'''

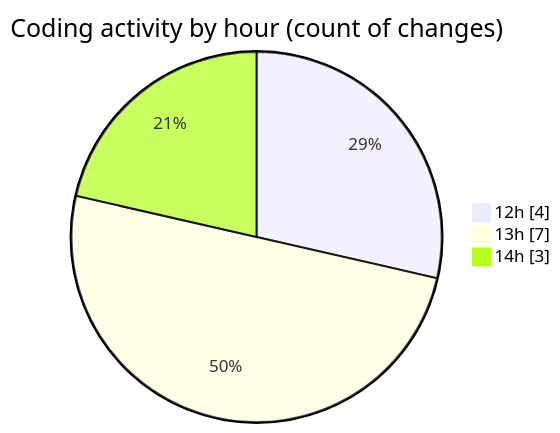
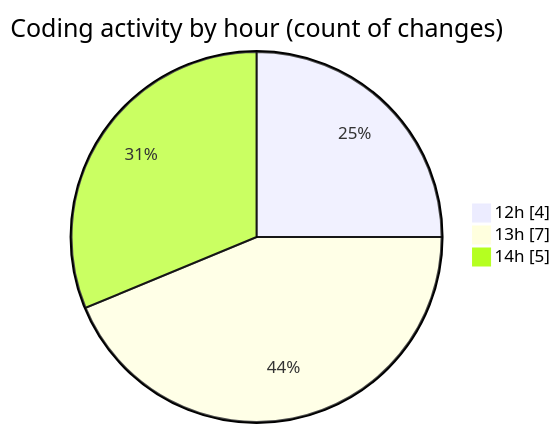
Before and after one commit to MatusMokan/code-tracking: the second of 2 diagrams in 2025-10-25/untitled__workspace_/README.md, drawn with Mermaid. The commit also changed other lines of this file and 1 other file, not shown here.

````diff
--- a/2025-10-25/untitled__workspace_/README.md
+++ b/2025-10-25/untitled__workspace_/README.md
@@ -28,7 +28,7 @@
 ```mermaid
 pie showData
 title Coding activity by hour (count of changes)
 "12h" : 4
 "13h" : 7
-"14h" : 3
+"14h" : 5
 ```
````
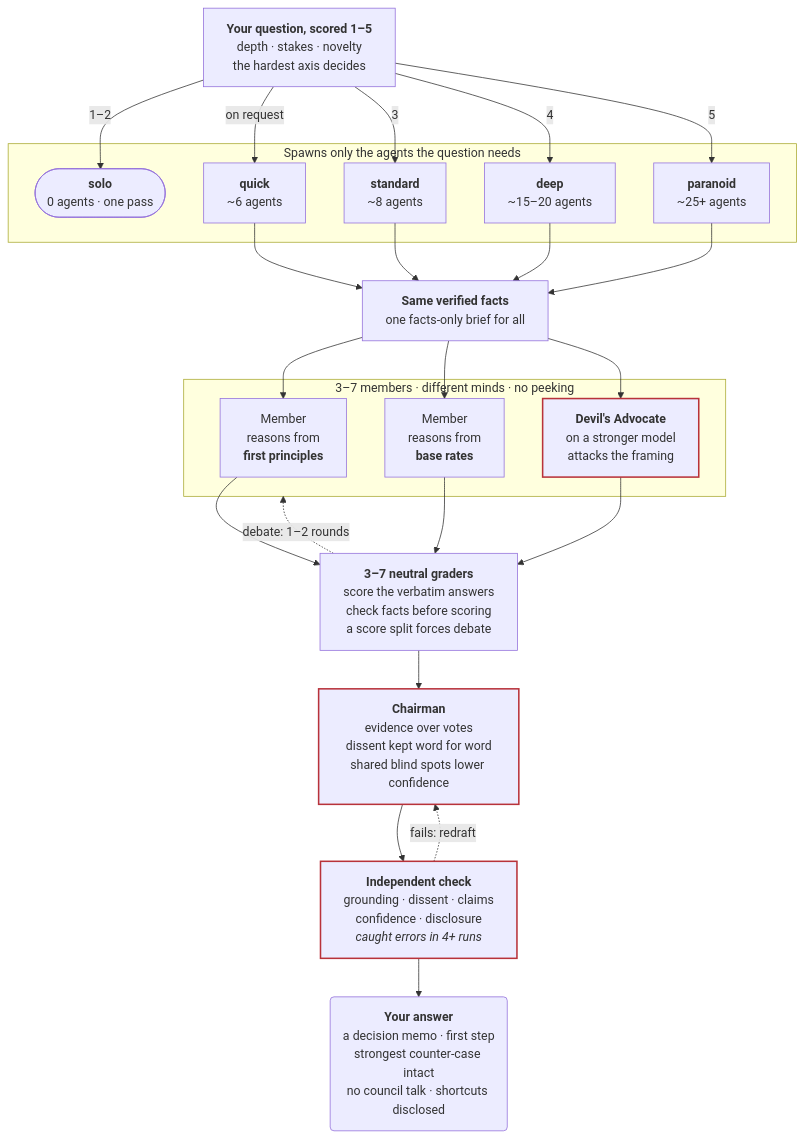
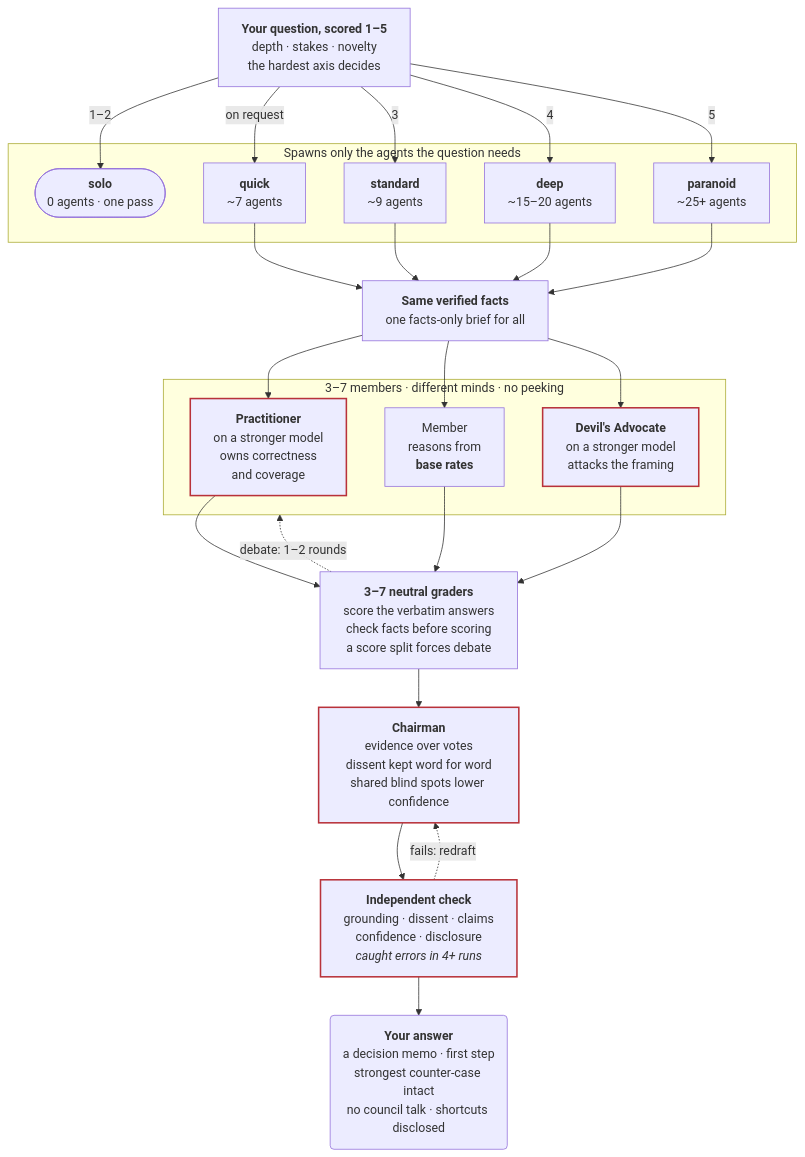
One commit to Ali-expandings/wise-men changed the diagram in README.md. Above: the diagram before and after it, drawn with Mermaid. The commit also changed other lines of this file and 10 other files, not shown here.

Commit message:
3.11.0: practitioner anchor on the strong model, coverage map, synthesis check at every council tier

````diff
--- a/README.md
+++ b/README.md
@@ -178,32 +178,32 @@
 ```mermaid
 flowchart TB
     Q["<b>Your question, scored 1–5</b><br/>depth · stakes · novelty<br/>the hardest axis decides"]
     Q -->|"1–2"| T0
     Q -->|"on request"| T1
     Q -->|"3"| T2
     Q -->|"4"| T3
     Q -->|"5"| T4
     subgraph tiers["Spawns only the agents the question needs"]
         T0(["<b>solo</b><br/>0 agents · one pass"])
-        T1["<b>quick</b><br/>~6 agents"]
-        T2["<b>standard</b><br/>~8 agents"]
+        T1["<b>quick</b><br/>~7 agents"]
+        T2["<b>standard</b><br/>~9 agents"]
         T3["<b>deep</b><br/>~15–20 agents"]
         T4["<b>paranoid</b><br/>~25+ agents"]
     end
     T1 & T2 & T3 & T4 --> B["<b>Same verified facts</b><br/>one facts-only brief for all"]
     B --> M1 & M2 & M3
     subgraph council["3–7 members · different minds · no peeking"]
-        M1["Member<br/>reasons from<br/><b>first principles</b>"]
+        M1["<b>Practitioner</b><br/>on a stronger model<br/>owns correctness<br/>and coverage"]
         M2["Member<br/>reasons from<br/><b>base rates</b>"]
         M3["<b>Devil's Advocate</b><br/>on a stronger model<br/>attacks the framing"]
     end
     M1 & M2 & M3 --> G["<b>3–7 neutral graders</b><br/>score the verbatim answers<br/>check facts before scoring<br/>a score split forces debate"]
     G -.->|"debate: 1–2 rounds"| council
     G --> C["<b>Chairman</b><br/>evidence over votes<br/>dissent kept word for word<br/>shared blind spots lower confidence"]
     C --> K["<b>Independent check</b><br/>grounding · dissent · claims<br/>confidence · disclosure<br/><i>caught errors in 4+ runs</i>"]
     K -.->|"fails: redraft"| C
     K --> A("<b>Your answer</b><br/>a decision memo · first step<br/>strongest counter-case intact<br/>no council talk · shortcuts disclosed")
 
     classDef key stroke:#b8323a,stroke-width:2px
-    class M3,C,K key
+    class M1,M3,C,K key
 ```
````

'''

• [Task statement]
Repeat precisely the lines of the data starting at the one containing "M1 & M2 & M3 -->", last line included.

• [Solution to this problem]
     M1 & M2 & M3 --> G["<b>3–7 neutral graders</b><br/>score the verbatim answers<br/>check facts before scoring<br/>a score split forces debate"]
     G -.->|"debate: 1–2 rounds"| council
     G --> C["<b>Chairman</b><br/>evidence over votes<br/>dissent kept word for word<br/>shared blind spots lower confidence"]
     C --> K["<b>Independent check</b><br/>grounding · dissent · claims<br/>confidence · disclosure<br/><i>caught errors in 4+ runs</i>"]
     K -.->|"fails: redraft"| C
     K --> A("<b>Your answer</b><br/>a decision memo · first step<br/>strongest counter-case intact<br/>no council talk · shortcuts disclosed")
 
     classDef key stroke:#b8323a,stroke-width:2px
-    class M3,C,K key
+    class M1,M3,C,K key
 ```
````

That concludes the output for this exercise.